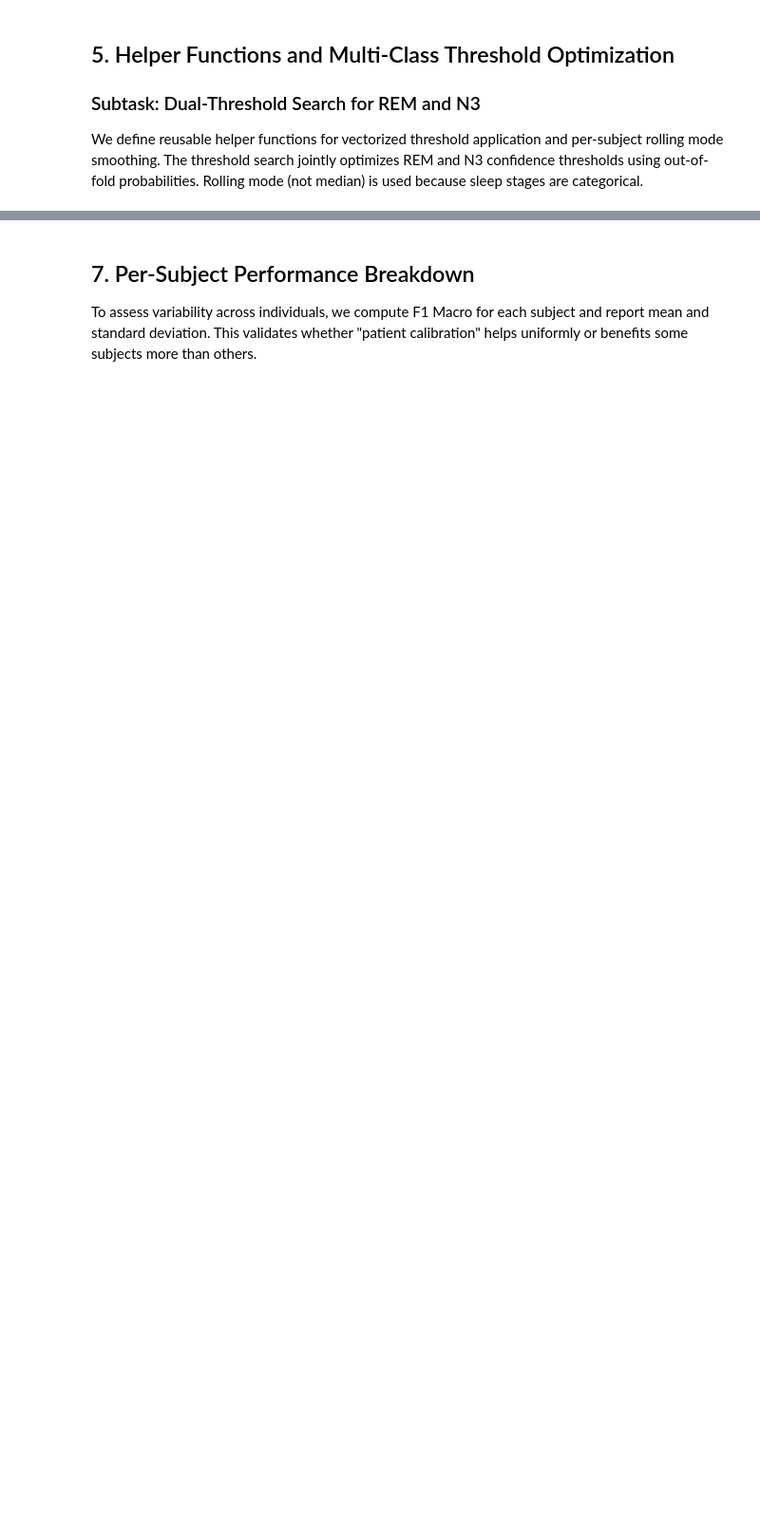
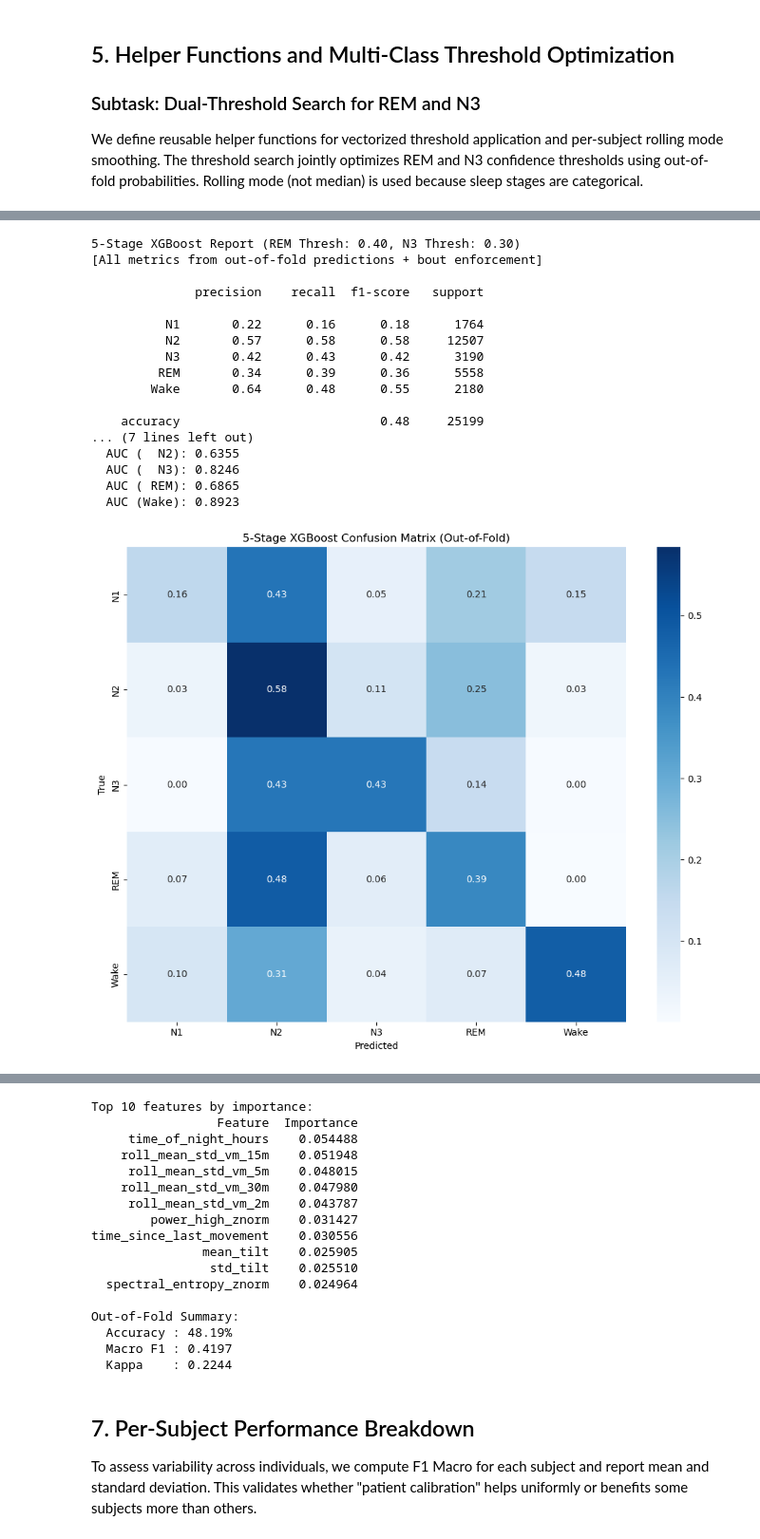
Before and after one commit to benjaminkeizer1-svg/Sleep-Time-Model, a Jupyter notebook: Patient_Calibrated_5_Stage_XGBoost (1).ipynb, the cells around one changed output, grey strips where cells are left out. Shown at 95% size. Saved outputs shown, nothing was run; the diff lists cells and outputs as text; code cells hidden in the pictures; blank space fills up the shorter version.

```diff
--- a/Patient_Calibrated_5_Stage_XGBoost (1).ipynb
+++ b/Patient_Calibrated_5_Stage_XGBoost (1).ipynb
@@ -484,31 +552,50 @@ cm_norm = cm.astype('float') / cm.sum(axis=1)[:, None]
 
 plt.figure(figsize=(10, 8))
 sns.heatmap(cm_norm, annot=True, fmt='.2f', cmap='Blues',
             xticklabels=classes, yticklabels=classes)
 plt.title('5-Stage XGBoost Confusion Matrix (Out-of-Fold)')
 plt.xlabel('Predicted')
 plt.ylabel('True')
 plt.tight_layout()
 plt.show()
 
-importances = clf.feature_importances_
+importances = xgb_model.feature_importances_
 fi_df = pd.DataFrame({'Feature': features, 'Importance': importances}).sort_values('Importance', ascending=False)
 
 plt.figure(figsize=(10, 10))
 sns.barplot(x='Importance', y='Feature', hue='Feature', data=fi_df.head(20),
             palette='viridis', legend=False)
 plt.title('Top 20 Feature Importances (XGBoost)')
 plt.tight_layout()
 plt.show()
 
 print("\nTop 10 features by importance:")
 print(fi_df.head(10).to_string(index=False))
 
 report_dict = classification_report(y, y_pred_final, output_dict=True)
 macro_f1    = report_dict['macro avg']['f1-score']
 accuracy    = report_dict['accuracy']
 
 print(f"\nOut-of-Fold Summary:")
 print(f"  Accuracy : {accuracy:.2%}")
 print(f"  Macro F1 : {macro_f1:.4f}")
 print(f"  Kappa    : {kappa:.4f}")
+# %% [output]
+5-Stage XGBoost Report (REM Thresh: 0.40, N3 Thresh: 0.30)
+[All metrics from out-of-fold predictions + bout enforcement]
+
+              precision    recall  f1-score   support
+
+          N1       0.22      0.16      0.18      1764
+          N2       0.57      0.58      0.58     12507
+          N3       0.42      0.43      0.42      3190
+         REM       0.34      0.39      0.36      5558
+        Wake       0.64      0.48      0.55      2180
+
+    accuracy                           0.48     25199
+... (7 lines left out)
+  AUC (  N2): 0.6355
+  AUC (  N3): 0.8246
+  AUC ( REM): 0.6865
+  AUC (Wake): 0.8923
+[figure, added]
@@ -515,3 +603,20 @@ print(f"  Kappa    : {kappa:.4f}")
+Top 10 features by importance:
+                 Feature  Importance
+     time_of_night_hours    0.054488
+    roll_mean_std_vm_15m    0.051948
+     roll_mean_std_vm_5m    0.048015
+    roll_mean_std_vm_30m    0.047980
+     roll_mean_std_vm_2m    0.043787
+        power_high_znorm    0.031427
+time_since_last_movement    0.030556
+               mean_tilt    0.025905
+                std_tilt    0.025510
+  spectral_entropy_znorm    0.024964
+
+Out-of-Fold Summary:
+  Accuracy : 48.19%
+  Macro F1 : 0.4197
+  Kappa    : 0.2244
 # %% [markdown]
 ## 7. Per-Subject Performance Breakdown
 
```
Also changed, not shown: parts of 11 cells of this notebook, 5 other files.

******************************

- EXERCISE OBJECTIVE: Select the lines from the entries that include the word "cells".

- SOLUTION TO THE PROBLEM:
Before and after one commit to benjaminkeizer1-svg/Sleep-Time-Model, a Jupyter notebook: Patient_Calibrated_5_Stage_XGBoost (1).ipynb, the cells around one changed output, grey strips where cells are left out. Shown at 95% size. Saved outputs shown, nothing was run; the diff lists cells and outputs as text; code cells hidden in the pictures; blank space fills up the shorter version.
Also changed, not shown: parts of 11 cells of this notebook, 5 other files.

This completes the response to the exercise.